The ranking of the top 10 exporters of textile and apparel products remained unchanged in 2016, with China (36 per cent), India (5 per cent) and Bangladesh (4 per cent) in the first three positions. UN Comtrade trade data reveal, global trade in textiles and apparel fell in 2016 for the second consecutive year, due to weak demand. There was a 1.4 per cent decline to $765 bn for 2016, from $776bn in 2015, which is a cause of concern for many developing countries including India. The Indian textile industry, currently estimated at around $120bn, is expected to reach $230bn by 2020. Indeed the emergence of new developing economies such as Cambodia, Myanmar, Kenya and Ethiopia, is posing challenges and concerns for apparel exports from India.
Tirupur continues to flourish as knit hub
In order to sustain its position, the government has given a boost via capital subsidies under the ATUF, where new and existing manufacturers gain 25 per cent outright grant on machinery investment, a policy that also drives employment generation under the Skill India mission. Given the success of ‘brand Tirupur’ for knits in South India, the government is going all out to support new investments in the knits and knitwear/apparel segments, to help drive India’s global textile trade share to more than its existing 5 per cent.

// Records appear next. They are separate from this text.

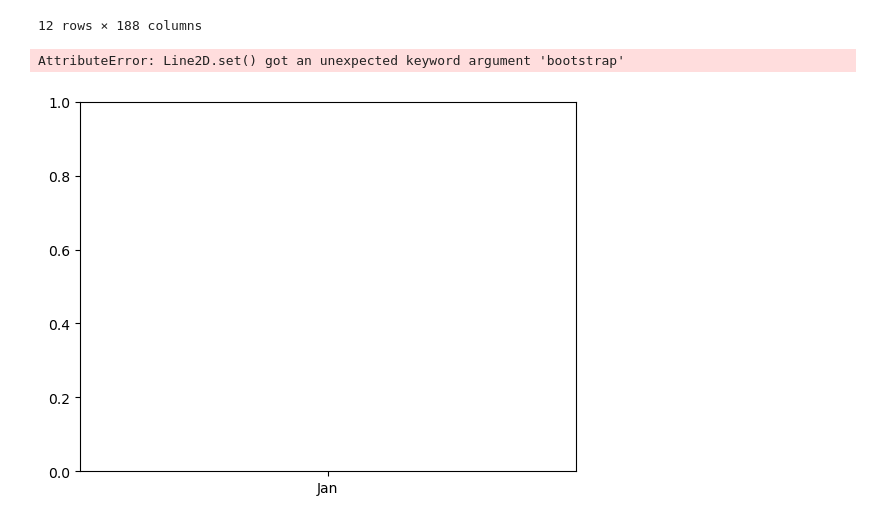
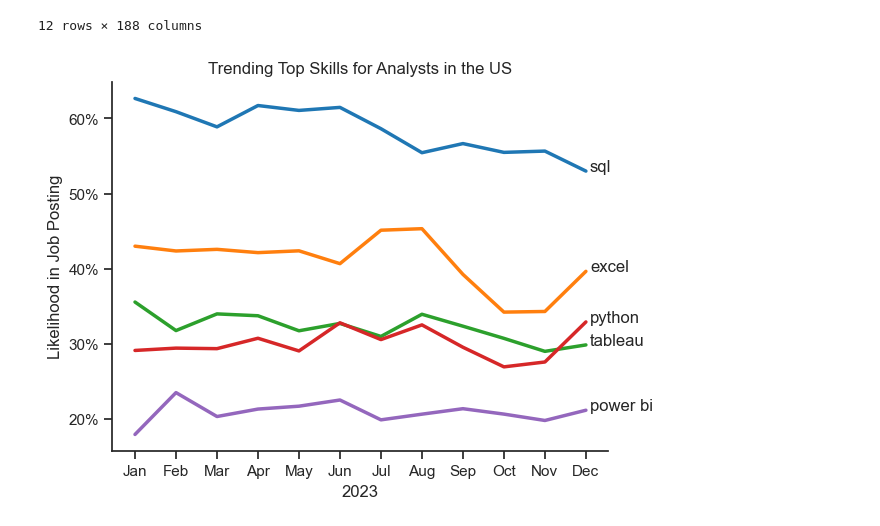
Before and after one commit to Mu111Ghoz/Python_Data_Project, a Jupyter notebook: 3_Project/3_Skills_Trend.ipynb, the cells around one changed output. Cells and saved outputs as stored; diff of their text form; code cells hidden in the pictures.

```diff
--- a/3_Project/3_Skills_Trend.ipynb
+++ b/3_Project/3_Skills_Trend.ipynb
@@ -112,7 +112,21 @@ df_DA_US_percent
 # %%
 df_plot = df_DA_US_percent.iloc[:, :5]
 
-sns.lineplot(data=df_plot, dashes=False, palette='tab10', marker='o', markersize=8, linewidth=2.5)
+sns.lineplot(data=df_plot, dashes=False, palette='tab10', linewidth=2.5)
+sns.set_theme(style="ticks")
+sns.despine()
+
+plt.title('Trending Top Skills for Analysts in the US')
+plt.ylabel('Likelihood in Job Posting')
+plt.xlabel('2023')
+plt.legend().remove()
+
+
+from matplotlib.ticker import PercentFormatter
+ax = plt.gca()
+ax.yaxis.set_major_formatter(PercentFormatter(decimals=0))
+
+for i in range(5):
+    plt.text(11 + .1, df_plot.iloc[-1, i], df_plot.columns[i])
 # %% [output]
-AttributeError: Line2D.set() got an unexpected keyword argument 'bootstrap'
-[figure, old version]
+[figure, new version]
```
Also changed, not shown: 5 other files.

Over recent decades, Tirupur has emerged a brand for knits sourcing and boasts of a turnover of Rs 300 billion, derived from both exports and domestic knitwear supplies. Ludhiana is the distant second and, perhaps, Kolkata (mainly for underwear segment) is the third competitor, with Delhi NCR the fourth key hub. Tirupur alone contributes nearly 50 per cent of India’s total knitted textile and clothing exports. Tirupur has become a benchmark for India for its competitiveness and the quality of its knitwear exports. It has already delivered knitwear exports the tune of $1bn in the first quarter of the current FY 2017-18. Exports are projected to grow in the current quarter, due to new global orders for summer 2018. One of the weakest links in the knits sector is the lack of modern processing, with a focus on fabric printing, which would be value-adding in terms of dyeing and printing and is required in order for the industry to be sustainable in its water conservation and green initiatives.